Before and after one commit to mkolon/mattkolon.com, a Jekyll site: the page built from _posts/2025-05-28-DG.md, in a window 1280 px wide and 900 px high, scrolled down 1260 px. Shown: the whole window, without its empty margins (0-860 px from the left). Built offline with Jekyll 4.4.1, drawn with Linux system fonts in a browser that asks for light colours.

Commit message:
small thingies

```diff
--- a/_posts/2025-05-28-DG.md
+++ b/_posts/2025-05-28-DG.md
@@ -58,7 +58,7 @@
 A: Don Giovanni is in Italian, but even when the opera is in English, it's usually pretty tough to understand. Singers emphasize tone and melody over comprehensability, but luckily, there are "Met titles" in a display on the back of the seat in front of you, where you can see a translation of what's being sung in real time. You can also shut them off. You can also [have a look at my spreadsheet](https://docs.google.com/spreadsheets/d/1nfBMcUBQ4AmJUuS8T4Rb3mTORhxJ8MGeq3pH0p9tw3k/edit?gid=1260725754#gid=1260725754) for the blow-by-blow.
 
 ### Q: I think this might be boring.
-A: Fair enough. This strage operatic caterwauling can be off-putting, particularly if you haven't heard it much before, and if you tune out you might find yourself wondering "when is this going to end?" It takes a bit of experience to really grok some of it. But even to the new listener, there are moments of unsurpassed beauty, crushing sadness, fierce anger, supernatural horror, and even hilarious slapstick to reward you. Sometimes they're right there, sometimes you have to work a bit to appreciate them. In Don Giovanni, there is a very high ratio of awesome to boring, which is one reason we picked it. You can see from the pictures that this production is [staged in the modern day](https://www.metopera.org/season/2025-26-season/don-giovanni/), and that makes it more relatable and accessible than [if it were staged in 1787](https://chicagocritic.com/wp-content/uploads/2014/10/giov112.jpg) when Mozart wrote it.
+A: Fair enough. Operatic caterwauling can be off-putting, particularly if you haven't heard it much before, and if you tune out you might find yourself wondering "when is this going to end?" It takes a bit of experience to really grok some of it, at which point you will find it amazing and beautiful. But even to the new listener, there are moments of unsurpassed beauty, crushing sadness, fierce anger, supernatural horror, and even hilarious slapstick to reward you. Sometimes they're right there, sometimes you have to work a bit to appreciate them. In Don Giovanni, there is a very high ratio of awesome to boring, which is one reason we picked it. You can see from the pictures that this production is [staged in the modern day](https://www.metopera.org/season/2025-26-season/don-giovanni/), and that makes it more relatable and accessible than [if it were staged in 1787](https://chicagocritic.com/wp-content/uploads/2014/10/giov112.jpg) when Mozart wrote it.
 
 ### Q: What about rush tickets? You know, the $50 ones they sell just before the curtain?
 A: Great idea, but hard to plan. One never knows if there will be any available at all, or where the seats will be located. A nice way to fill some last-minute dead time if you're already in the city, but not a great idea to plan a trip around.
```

##############################

| WHAT TO PRODUCE |
Check each line of the entries above for the word "they". List the ones that have it.

| RESULT OF THIS TASK |
-A: Fair enough. This strage operatic caterwauling can be off-putting, particularly if you haven't heard it much before, and if you tune out you might find yourself wondering "when is this going to end?" It takes a bit of experience to really grok some of it. But even to the new listener, there are moments of unsurpassed beauty, crushing sadness, fierce anger, supernatural horror, and even hilarious slapstick to reward you. Sometimes they're right there, sometimes you have to work a bit to appreciate them. In Don Giovanni, there is a very high ratio of awesome to boring, which is one reason we picked it. You can see from the pictures that this production is [staged in the modern day](https://www.metopera.org/season/2025-26-season/don-giovanni/), and that makes it more relatable and accessible than [if it were staged in 1787](https://chicagocritic.com/wp-content/uploads/2014/10/giov112.jpg) when Mozart wrote it.
+A: Fair enough. Operatic caterwauling can be off-putting, particularly if you haven't heard it much before, and if you tune out you might find yourself wondering "when is this going to end?" It takes a bit of experience to really grok some of it, at which point you will find it amazing and beautiful. But even to the new listener, there are moments of unsurpassed beauty, crushing sadness, fierce anger, supernatural horror, and even hilarious slapstick to reward you. Sometimes they're right there, sometimes you have to work a bit to appreciate them. In Don Giovanni, there is a very high ratio of awesome to boring, which is one reason we picked it. You can see from the pictures that this production is [staged in the modern day](https://www.metopera.org/season/2025-26-season/don-giovanni/), and that makes it more relatable and accessible than [if it were staged in 1787](https://chicagocritic.com/wp-content/uploads/2014/10/giov112.jpg) when Mozart wrote it.
 ### Q: What about rush tickets? You know, the $50 ones they sell just before the curtain?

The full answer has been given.